■ **ASSIGNMENT**
Restate each record word for word, omitting whatever pictures it holds.

[Content revision data]

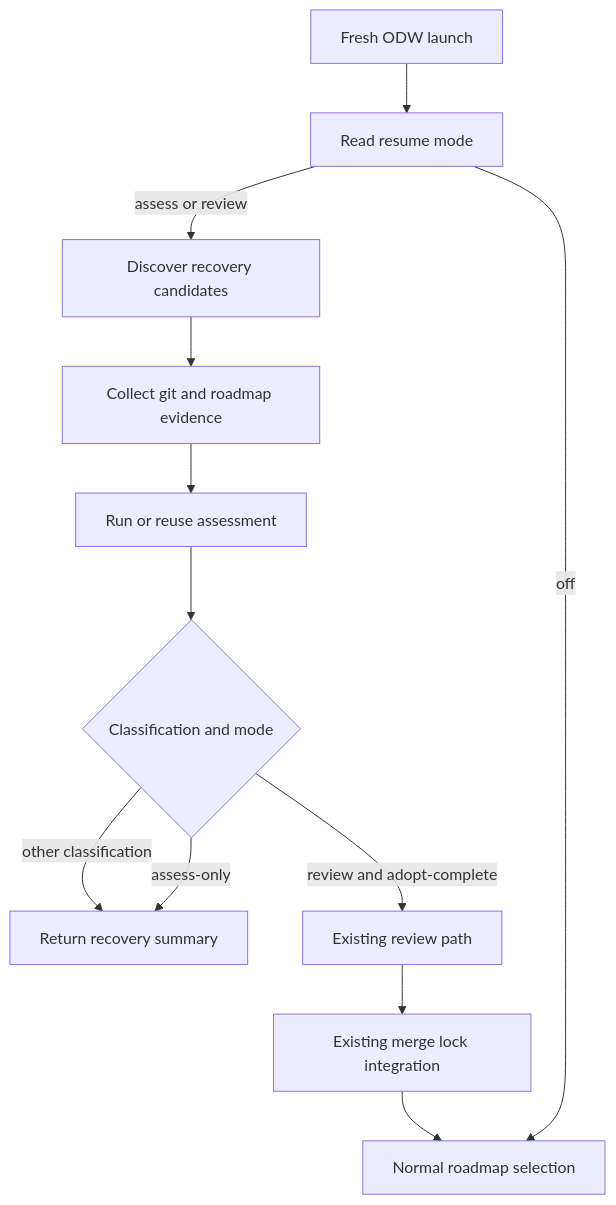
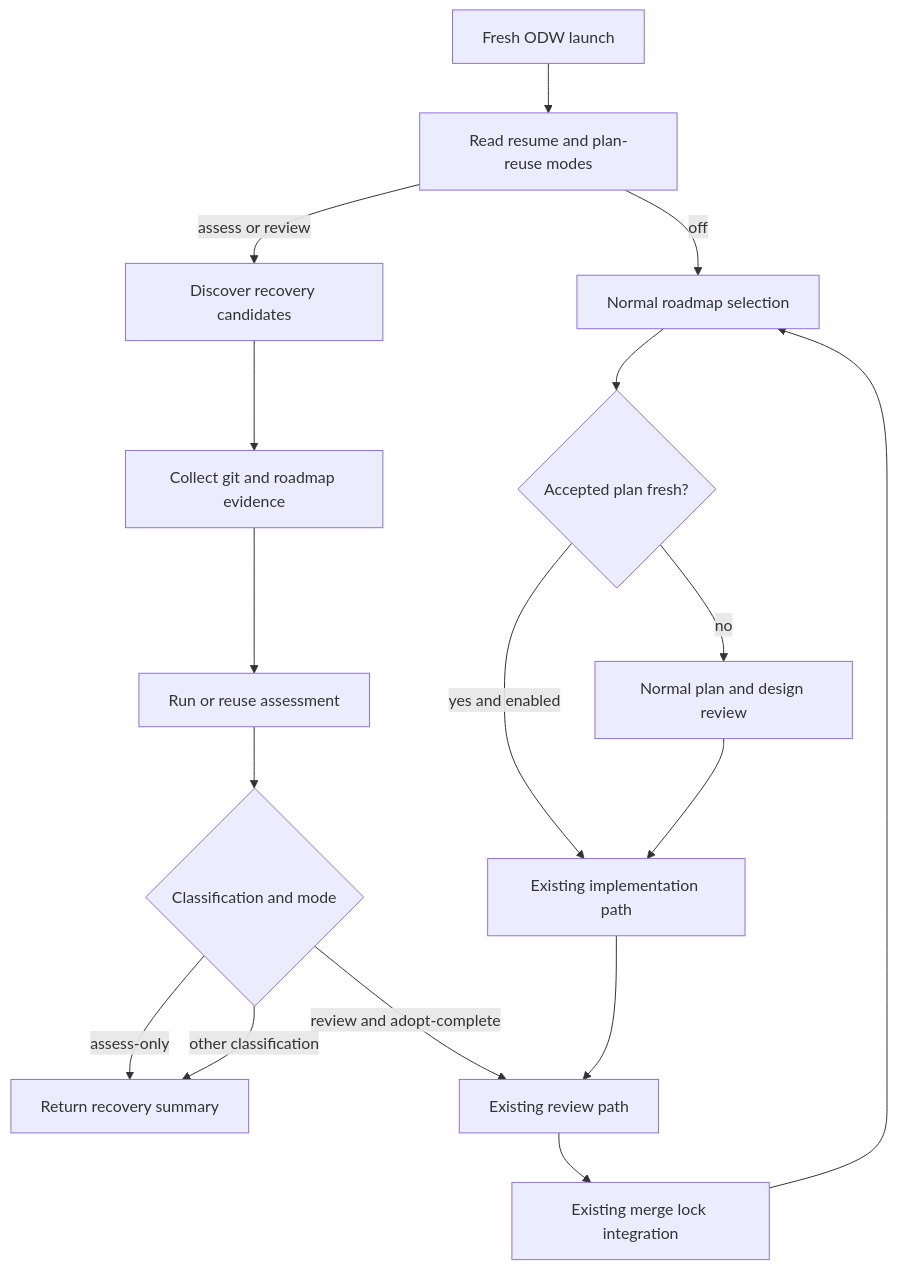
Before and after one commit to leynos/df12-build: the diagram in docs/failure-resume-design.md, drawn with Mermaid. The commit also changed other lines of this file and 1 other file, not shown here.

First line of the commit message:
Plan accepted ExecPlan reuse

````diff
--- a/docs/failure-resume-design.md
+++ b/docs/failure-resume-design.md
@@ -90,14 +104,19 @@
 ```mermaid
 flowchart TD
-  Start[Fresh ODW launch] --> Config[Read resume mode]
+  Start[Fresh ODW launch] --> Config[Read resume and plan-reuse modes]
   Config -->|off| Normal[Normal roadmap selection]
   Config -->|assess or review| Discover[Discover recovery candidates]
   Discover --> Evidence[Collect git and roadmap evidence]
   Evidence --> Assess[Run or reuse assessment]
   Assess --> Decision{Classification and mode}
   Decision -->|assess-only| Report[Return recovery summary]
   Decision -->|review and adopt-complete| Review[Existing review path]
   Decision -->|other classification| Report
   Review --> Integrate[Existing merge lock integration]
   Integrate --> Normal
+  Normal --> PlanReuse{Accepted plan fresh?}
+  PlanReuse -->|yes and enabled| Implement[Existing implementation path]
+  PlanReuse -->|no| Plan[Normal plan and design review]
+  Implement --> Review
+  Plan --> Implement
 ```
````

■ **RESPONSE BOX**
Before and after one commit to leynos/df12-build: the diagram in docs/failure-resume-design.md, drawn with Mermaid. The commit also changed other lines of this file and 1 other file, not shown here.

First line of the commit message:
Plan accepted ExecPlan reuse

````diff
--- a/docs/failure-resume-design.md
+++ b/docs/failure-resume-design.md
@@ -90,14 +104,19 @@
 ```mermaid
 flowchart TD
-  Start[Fresh ODW launch] --> Config[Read resume mode]
+  Start[Fresh ODW launch] --> Config[Read resume and plan-reuse modes]
   Config -->|off| Normal[Normal roadmap selection]
   Config -->|assess or review| Discover[Discover recovery candidates]
   Discover --> Evidence[Collect git and roadmap evidence]
   Evidence --> Assess[Run or reuse assessment]
   Assess --> Decision{Classification and mode}
   Decision -->|assess-only| Report[Return recovery summary]
   Decision -->|review and adopt-complete| Review[Existing review path]
   Decision -->|other classification| Report
   Review --> Integrate[Existing merge lock integration]
   Integrate --> Normal
+  Normal --> PlanReuse{Accepted plan fresh?}
+  PlanReuse -->|yes and enabled| Implement[Existing implementation path]
+  PlanReuse -->|no| Plan[Normal plan and design review]
+  Implement --> Review
+  Plan --> Implement
 ```
````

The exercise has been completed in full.